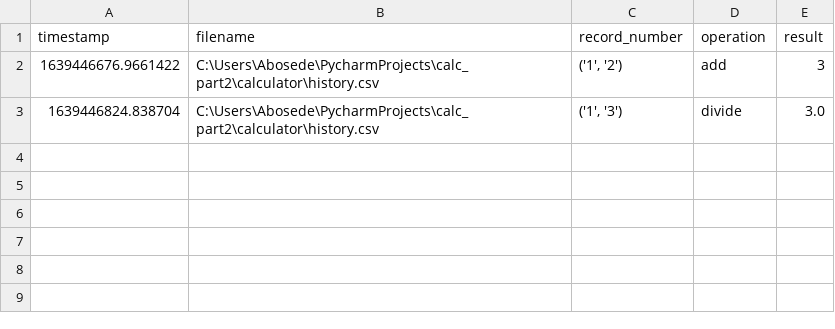
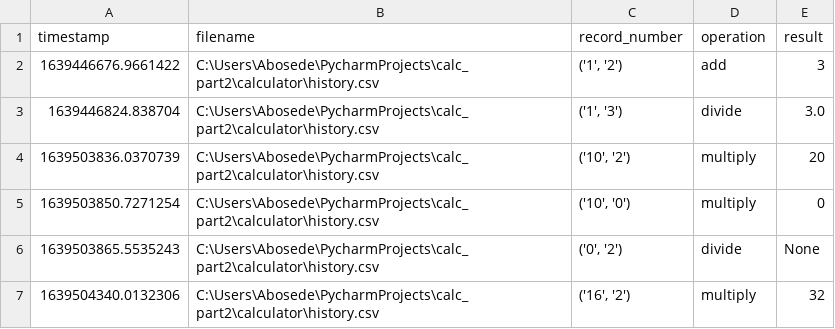
Before and after one commit to adeode123/projectcreatecalc, a CSV file: calculator/history.csv, drawn as a sheet.

```diff
--- a/calculator/history.csv
+++ b/calculator/history.csv
@@ -3 +3,5 @@ timestamp,filename,record_number,operation,result
 1639446824.838704,C:\Users\Abosede\PycharmProjects\calc_part2\calculator\history.csv,"('1', '3')",divide,3.0
+1639503836.0370739,C:\Users\Abosede\PycharmProjects\calc_part2\calculator\history.csv,"('10', '2')",multiply,20
+1639503850.7271254,C:\Users\Abosede\PycharmProjects\calc_part2\calculator\history.csv,"('10', '0')",multiply,0
+1639503865.5535243,C:\Users\Abosede\PycharmProjects\calc_part2\calculator\history.csv,"('0', '2')",divide,None
+1639504340.0132306,C:\Users\Abosede\PycharmProjects\calc_part2\calculator\history.csv,"('16', '2')",multiply,32
```
Also changed, not shown: 4 other files.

━━━━

» WHAT IS REQUIRED: Only the pictures are to be excluded; all other parts of the records above are to be given exactly.

» TASK OUTPUT:
Before and after one commit to adeode123/projectcreatecalc, a CSV file: calculator/history.csv, drawn as a sheet.

```diff
--- a/calculator/history.csv
+++ b/calculator/history.csv
@@ -3 +3,5 @@ timestamp,filename,record_number,operation,result
 1639446824.838704,C:\Users\Abosede\PycharmProjects\calc_part2\calculator\history.csv,"('1', '3')",divide,3.0
+1639503836.0370739,C:\Users\Abosede\PycharmProjects\calc_part2\calculator\history.csv,"('10', '2')",multiply,20
+1639503850.7271254,C:\Users\Abosede\PycharmProjects\calc_part2\calculator\history.csv,"('10', '0')",multiply,0
+1639503865.5535243,C:\Users\Abosede\PycharmProjects\calc_part2\calculator\history.csv,"('0', '2')",divide,None
+1639504340.0132306,C:\Users\Abosede\PycharmProjects\calc_part2\calculator\history.csv,"('16', '2')",multiply,32
```
Also changed, not shown: 4 other files.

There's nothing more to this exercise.